NASA is born
As public disquiet about perceived Soviet superiority in space continued to mount, President Eisenhower needed an effective response, but still felt it was important that America’s push towards space should be under the auspices of a civilian agency, as opposed to a military programme. This had the dual advantages of allowing the United States to exercise a moral superiority over the ostensibly military Soviet space programme, while continuing ARPA’s work in keeping inter-service rivalry to a manageable level.
To create this civilian agency, Eisenhower looked to the closest existing equivalent – the NACA. And so it was on October 1st 1958, the National Advisory Committee for Aeronautics got a new identity and a new remit as the National Aeronautics and Space Administration – NASA.

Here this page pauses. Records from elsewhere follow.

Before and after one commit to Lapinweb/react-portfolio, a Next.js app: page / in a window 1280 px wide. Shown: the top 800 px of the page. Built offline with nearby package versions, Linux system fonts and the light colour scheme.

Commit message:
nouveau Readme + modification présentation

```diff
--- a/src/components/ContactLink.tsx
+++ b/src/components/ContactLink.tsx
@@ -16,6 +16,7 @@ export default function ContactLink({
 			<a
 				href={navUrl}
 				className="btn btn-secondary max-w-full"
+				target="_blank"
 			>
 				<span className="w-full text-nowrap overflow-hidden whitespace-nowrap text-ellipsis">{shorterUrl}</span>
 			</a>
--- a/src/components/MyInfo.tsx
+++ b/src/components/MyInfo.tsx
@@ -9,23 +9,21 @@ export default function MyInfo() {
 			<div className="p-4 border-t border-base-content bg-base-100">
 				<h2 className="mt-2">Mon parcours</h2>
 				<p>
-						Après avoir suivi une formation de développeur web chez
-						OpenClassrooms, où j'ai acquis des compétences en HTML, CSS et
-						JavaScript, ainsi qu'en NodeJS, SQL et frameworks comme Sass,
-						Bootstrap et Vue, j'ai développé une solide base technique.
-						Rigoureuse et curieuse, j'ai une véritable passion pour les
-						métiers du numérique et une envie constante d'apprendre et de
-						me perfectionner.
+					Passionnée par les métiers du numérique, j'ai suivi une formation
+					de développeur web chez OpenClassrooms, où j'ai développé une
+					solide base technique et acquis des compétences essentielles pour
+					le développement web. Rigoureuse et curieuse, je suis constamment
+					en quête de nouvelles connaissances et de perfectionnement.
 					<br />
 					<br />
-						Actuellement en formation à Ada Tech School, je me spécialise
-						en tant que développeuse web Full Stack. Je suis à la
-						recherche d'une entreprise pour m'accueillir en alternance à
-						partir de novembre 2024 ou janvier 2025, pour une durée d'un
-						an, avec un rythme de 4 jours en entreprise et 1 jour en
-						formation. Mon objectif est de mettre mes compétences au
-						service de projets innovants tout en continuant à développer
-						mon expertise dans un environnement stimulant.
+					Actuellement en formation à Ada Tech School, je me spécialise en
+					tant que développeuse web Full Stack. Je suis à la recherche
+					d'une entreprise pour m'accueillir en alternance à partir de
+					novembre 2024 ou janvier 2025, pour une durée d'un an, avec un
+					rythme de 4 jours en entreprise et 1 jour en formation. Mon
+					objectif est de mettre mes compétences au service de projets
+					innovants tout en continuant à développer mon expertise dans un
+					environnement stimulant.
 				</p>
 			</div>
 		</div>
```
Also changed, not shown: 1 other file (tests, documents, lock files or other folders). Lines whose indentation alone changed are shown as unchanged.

The immediate effect of NASA’s creation was the end of MISS and Project Adam as the newly formed agency took up the challenge of putting the first American in space. The research carried out under these projects all counted towards a new project – Project Mercury. Another of the key changes was the assimilation by the agency of some military facilities seen as key to achieving NASA’s goals, and so it was that soon von Braun’s ABMA team at Huntsville became the core of the Marshall Spaceflight Centre and fulfilled his dreams of creating the rockets needed to take man into space.
So could MISS or Project Adam have succeeded and put an American in space before Gagarin’s flight in 1961? Had funding been granted at an early enough stage then a sub-orbital flight may have been possible, in fact had von Braun not insisted on an extra Mercury Redstone test ahead of Alan Shepard’s flight, he could still have become the first man in space.
What is more doubtful is whether an American could have beaten Gagarin into orbit. Even the Air Force came to the conclusion that MISS would require the Atlas booster to achieve this and it’s highly doubtful that Atlas could have been made reliable enough for man rating any sooner than it actually was under the auspices of Project Mercury. No other booster available at the time could really have done the job.
Ironically, when it came to early space launchers, the United States was a victim of it’s own success in making smaller nuclear weapons. They developed the missiles required to deliver these, not to loft spacecraft. The Soviet Union, with far larger, less sophisticated warheads to deliver needed the grunt of Korolev’s powerful R7 – a missile of doubtful practicality as a weapon, but as it turned out a highly practical launch vehicle.